[Study material]

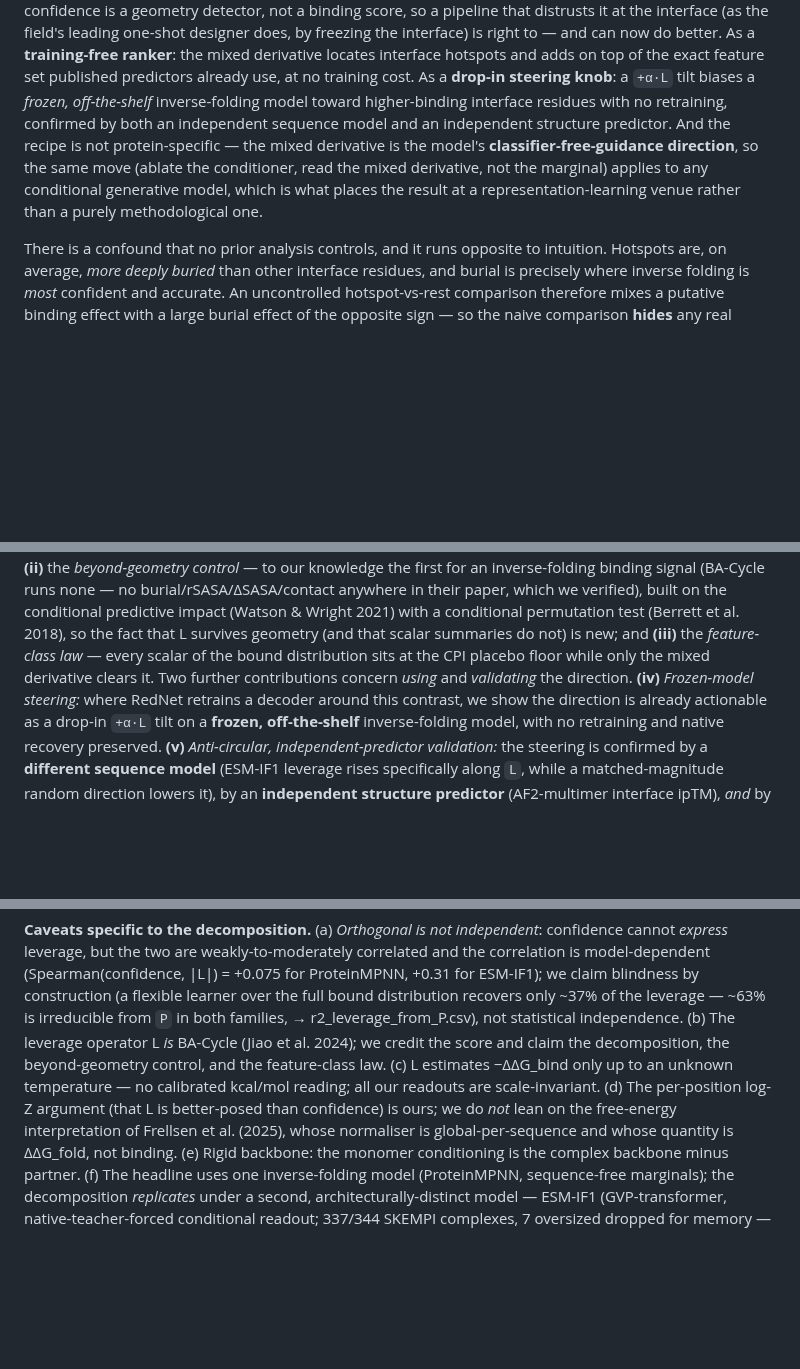
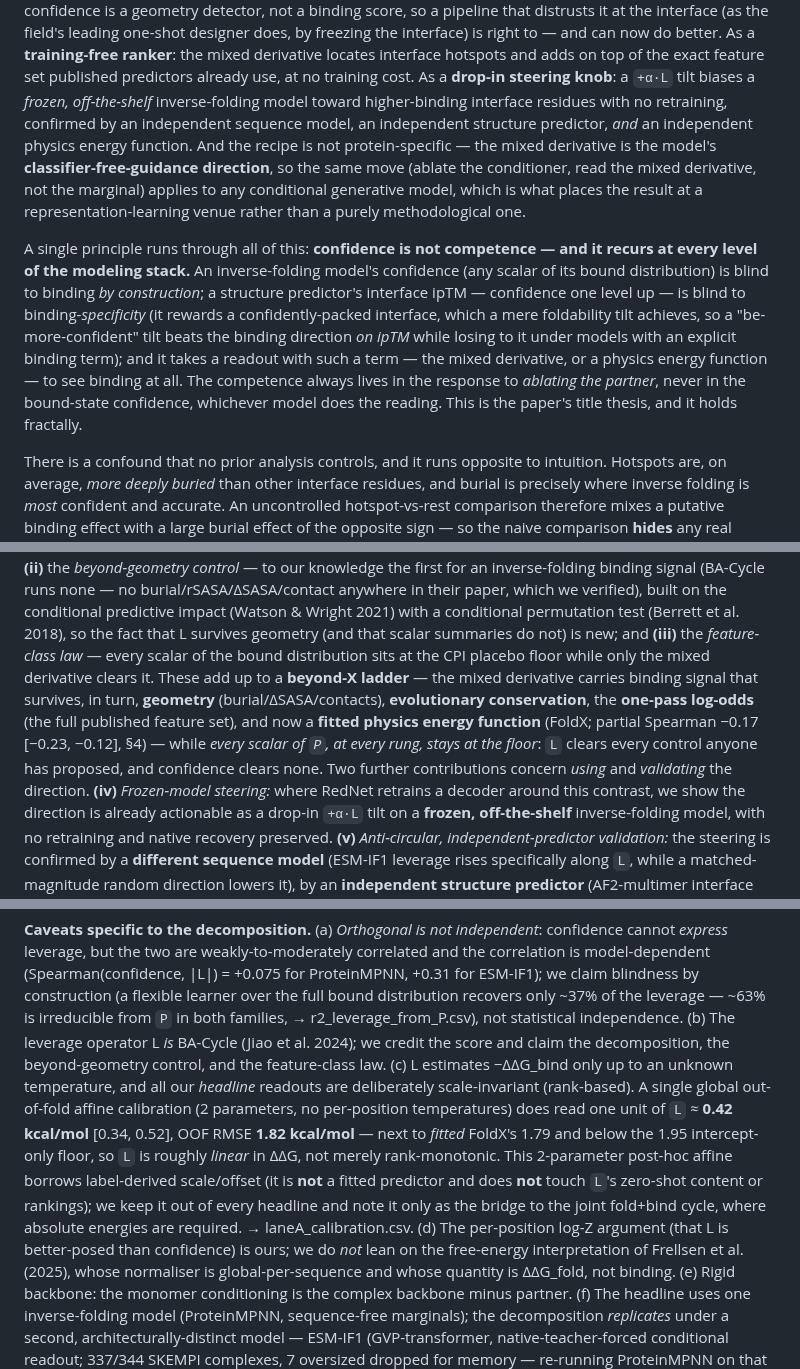
Before and after one commit to chr13b/hotspot-burial-control, a Markdown page: notes/PAPER_DRAFT.md, 3 parts joined by grey strips. Drawn GitHub-style; blank space fills up the shorter version.

Commit message:
Fold AB-Bind 2nd-fixture + L→kcal/mol calibration; add fractal motif + beyond-X ladder
Audited the Sherlock Lane A deepening (e4faad7, 8776bdb): all headline numbers
reproduce BYTE-EXACT from committed raw (AB-Bind partial -0.0809 [-0.190,+0.003]
P=0.97; calibration slope 0.4213, OOF RMSE 1.816 vs FoldX 1.792 vs floor 1.950).
Code sound (dedup of the 7x 3BN9 outlier; WT-gate 341/341; 401/401 partition
cross-check; single global 2-param OOF calibration).

Paper fold-in (notes/PAPER_DRAFT.md):
- §4: AB-Bind antibody-antigen replication of the "L beyond physics" direction
  (FoldX +0.27, L -0.18 both CI-clear; partial -0.08 same sign, honestly
  underpowered at 22 crystal complexes — reported as directional, not a 2nd
  significant confirmation). AB-Bind caps at 22 real-crystal complexes (verified),
  so the strict partial cannot be powered there — structural, not fixable.
- §9(c): the calibration reading (0.42 kcal/mol per unit L; OOF RMSE 1.82 next to
  fitted FoldX 1.79, below the 1.95 floor -> L linear in ddG, not just monotonic).
  Framed as a 2-param post-hoc affine that borrows label scale/offset only, NOT a
  fitted predictor; kept out of every headline; the bridge to the joint cycle.

Coherence wins (green-lit):
- Intro: "confidence != competence recurs at every level" fractal motif (IF
  confidence blind to binding; ipTM = confidence one level up, blind to
  binding-specificity; only an explicit-binding readout sees it).
- §8: explicit beyond-X LADDER (L clears geometry -> conservation -> one-pass
  log-odds -> fitted physics; every scalar of P stays at the floor at every rung).
- Intro steering sentence + abstract already carry the physics modality.

Co-Authored-By: Claude Opus 4.8 <noreply@anthropic.com>
Claude-Session: https://claude.ai/code/session_01GANjj26GayPau9zeWCmVSG

```diff
--- a/notes/PAPER_DRAFT.md
+++ b/notes/PAPER_DRAFT.md
@@ -53,11 +53,20 @@ score, so a pipeline that distrusts it at the interface (as the field's leading
 freezing the interface) is right to — and can now do better. As a **training-free ranker**: the mixed derivative
 locates interface hotspots and adds on top of the exact feature set published predictors already use, at no
 training cost. As a **drop-in steering knob**: a `+α·L` tilt biases a *frozen, off-the-shelf* inverse-folding
-model toward higher-binding interface residues with no retraining, confirmed by both an independent sequence
-model and an independent structure predictor. And the recipe is not protein-specific — the mixed derivative is
-the model's **classifier-free-guidance direction**, so the same move (ablate the conditioner, read the mixed
-derivative, not the marginal) applies to any conditional generative model, which is what places the result at a
-representation-learning venue rather than a purely methodological one.
+model toward higher-binding interface residues with no retraining, confirmed by an independent sequence
+model, an independent structure predictor, *and* an independent physics energy function. And the recipe is not
+protein-specific — the mixed derivative is the model's **classifier-free-guidance direction**, so the same move
+(ablate the conditioner, read the mixed derivative, not the marginal) applies to any conditional generative model,
+which is what places the result at a representation-learning venue rather than a purely methodological one.
+
+A single principle runs through all of this: **confidence is not competence — and it recurs at every level of the
+modeling stack.** An inverse-folding model's confidence (any scalar of its bound distribution) is blind to binding
+*by construction*; a structure predictor's interface ipTM — confidence one level up — is blind to
+binding-*specificity* (it rewards a confidently-packed interface, which a mere foldability tilt achieves, so a
+"be-more-confident" tilt beats the binding direction *on ipTM* while losing to it under models with an explicit
+binding term); and it takes a readout with such a term — the mixed derivative, or a physics energy function — to
+see binding at all. The competence always lives in the response to *ablating the partner*, never in the
+bound-state confidence, whichever model does the reading. This is the paper's title thesis, and it holds fractally.
 
 There is a confound that no prior analysis controls, and it runs opposite to intuition. Hotspots are, on
 average, *more deeply buried* than other interface residues, and burial is precisely where inverse folding is
@@ -875,8 +889,12 @@ first for an inverse-folding binding signal (BA-Cycle runs none — no burial/rS
 their paper, which we verified), built on the conditional predictive impact (Watson & Wright 2021) with a
 conditional permutation test (Berrett et al. 2018), so the fact that L survives geometry (and that scalar
 summaries do not) is new; and **(iii)** the *feature-class law* — every scalar of the bound distribution sits at the CPI placebo floor
-while only the mixed derivative clears it. Two further contributions concern *using* and *validating* the
-direction. **(iv)** *Frozen-model steering:* where RedNet retrains a decoder around this contrast, we show the
+while only the mixed derivative clears it. These add up to a **beyond-X ladder** — the mixed derivative carries
+binding signal that survives, in turn, **geometry** (burial/ΔSASA/contacts), **evolutionary conservation**, the
+**one-pass log-odds** (the full published feature set), and now a **fitted physics energy function** (FoldX;
+partial Spearman −0.17 [−0.23, −0.12], §4) — while *every scalar of `P`, at every rung, stays at the floor*: `L`
+clears every control anyone has proposed, and confidence clears none. Two further contributions concern *using*
+and *validating* the direction. **(iv)** *Frozen-model steering:* where RedNet retrains a decoder around this contrast, we show the
 direction is already actionable as a drop-in `+α·L` tilt on a **frozen, off-the-shelf** inverse-folding model,
 with no retraining and native recovery preserved. **(v)** *Anti-circular, independent-predictor validation:* the
 steering is confirmed by a **different sequence model** (ESM-IF1 leverage rises specifically along `L`, while a
@@ -967,8 +985,13 @@ leverage, but the two are weakly-to-moderately correlated and the correlation is
 from `P` in both families, → r2_leverage_from_P.csv), not statistical
 independence. (b) The leverage operator L *is* BA-Cycle (Jiao et al. 2024); we
 credit the score and claim the decomposition, the beyond-geometry control, and the feature-class law. (c) L
-estimates −ΔΔG_bind only up to an unknown temperature — no calibrated kcal/mol reading; all our readouts are
-scale-invariant. (d) The per-position log-Z argument (that L is better-posed than confidence) is ours; we do
+estimates −ΔΔG_bind only up to an unknown temperature, and all our *headline* readouts are deliberately
+scale-invariant (rank-based). A single global out-of-fold affine calibration (2 parameters, no per-position
+temperatures) does read one unit of `L` ≈ **0.42 kcal/mol** [0.34, 0.52], OOF RMSE **1.82 kcal/mol** — next to
+*fitted* FoldX's 1.79 and below the 1.95 intercept-only floor, so `L` is roughly *linear* in ΔΔG, not merely
+rank-monotonic. This 2-parameter post-hoc affine borrows label-derived scale/offset (it is **not** a fitted
+predictor and does **not** touch `L`'s zero-shot content or rankings); we keep it out of every headline and note it
+only as the bridge to the joint fold+bind cycle, where absolute energies are required. → laneA_calibration.csv. (d) The per-position log-Z argument (that L is better-posed than confidence) is ours; we do
 *not* lean on the free-energy interpretation of Frellsen et al. (2025), whose normaliser is global-per-sequence
 and whose quantity is ΔΔG_fold, not binding. (e) Rigid backbone: the monomer conditioning is the complex
 backbone minus partner. (f) The headline uses one inverse-folding model (ProteinMPNN, sequence-free
```
Also changed, not shown: other parts of notes/PAPER_DRAFT.md (+6 -1 lines).
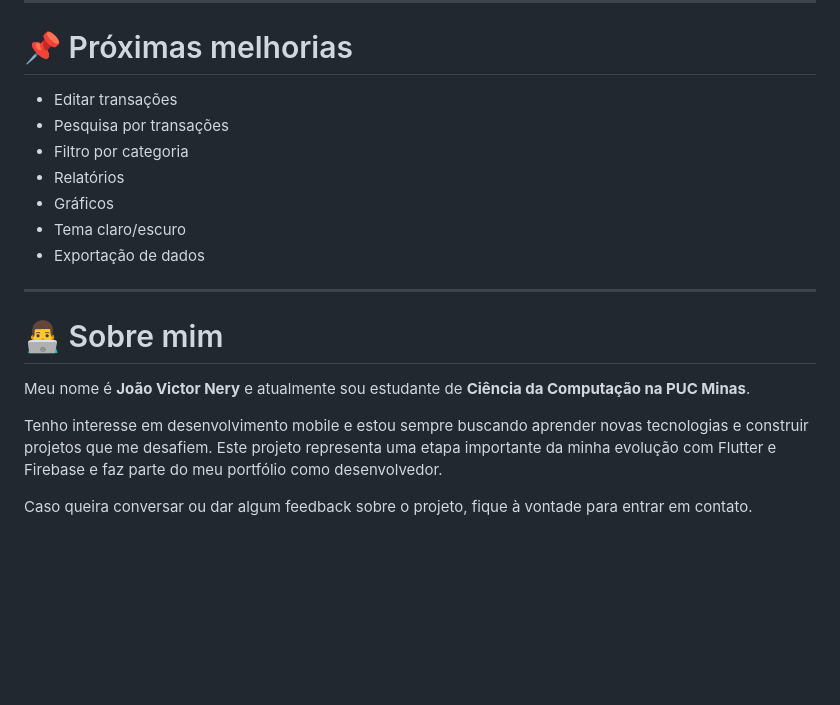
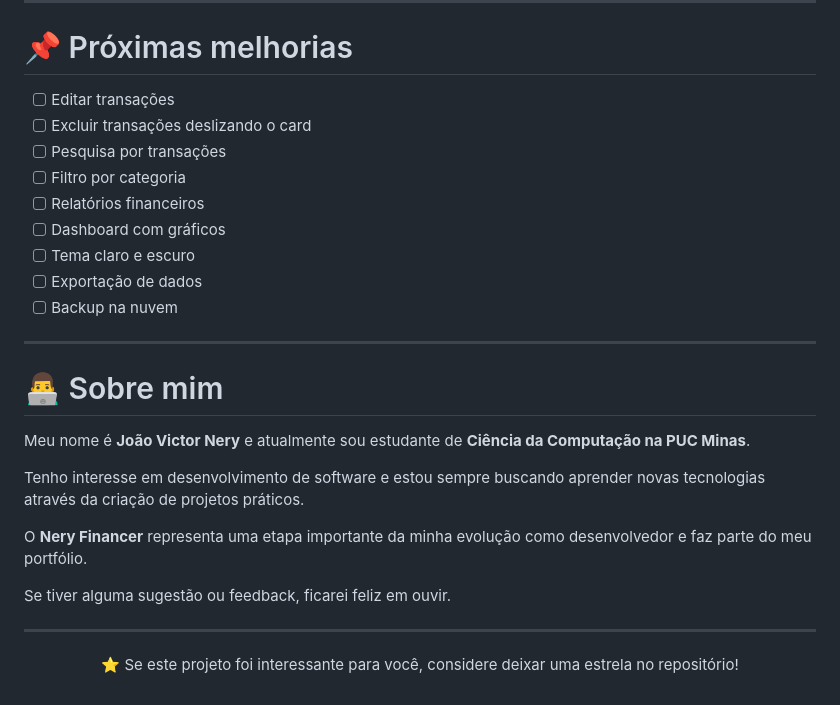
Before and after one commit to joaovnery-dev/Nery-Financer, a Markdown page: README.md, the part around one of its changes. GitHub-like rendering; blank space fills up the shorter version.

```diff
--- a/README.md
+++ b/README.md
@@ -127,13 +178,15 @@ flutter run
 
 # 📌 Próximas melhorias
 
-- Editar transações
-- Pesquisa por transações
-- Filtro por categoria
-- Relatórios
-- Gráficos
-- Tema claro/escuro
-- Exportação de dados
+- [ ] Editar transações
+- [ ] Excluir transações deslizando o card
+- [ ] Pesquisa por transações
+- [ ] Filtro por categoria
+- [ ] Relatórios financeiros
+- [ ] Dashboard com gráficos
+- [ ] Tema claro e escuro
+- [ ] Exportação de dados
+- [ ] Backup na nuvem
 
 ---
 
@@ -141,6 +194,16 @@ flutter run
 
 Meu nome é **João Victor Nery** e atualmente sou estudante de **Ciência da Computação na PUC Minas**.
 
-Tenho interesse em desenvolvimento mobile e estou sempre buscando aprender novas tecnologias e construir projetos que me desafiem. Este projeto representa uma etapa importante da minha evolução com Flutter e Firebase e faz parte do meu portfólio como desenvolvedor.
+Tenho interesse em desenvolvimento de software e estou sempre buscando aprender novas tecnologias através da criação de projetos práticos.
 
-Caso queira conversar ou dar algum feedback sobre o projeto, fique à vontade para entrar em contato.
+O **Nery Financer** representa uma etapa importante da minha evolução como desenvolvedor e faz parte do meu portfólio.
+
+Se tiver alguma sugestão ou feedback, ficarei feliz em ouvir.
+
+---
+
+<div align="center">
+
+⭐ Se este projeto foi interessante para você, considere deixar uma estrela no repositório!
+
+</div>
```
Also changed, not shown: other parts of README.md (+95 -44 lines).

[/Study material]

Problem requirements –
Every line above that holds the word "around" is to be found and copied.

Expected answer –
-direction. **(iv)** *Frozen-model steering:* where RedNet retrains a decoder around this contrast, we show the
+and *validating* the direction. **(iv)** *Frozen-model steering:* where RedNet retrains a decoder around this contrast, we show the
Before and after one commit to joaovnery-dev/Nery-Financer, a Markdown page: README.md, the part around one of its changes. GitHub-like rendering; blank space fills up the shorter version.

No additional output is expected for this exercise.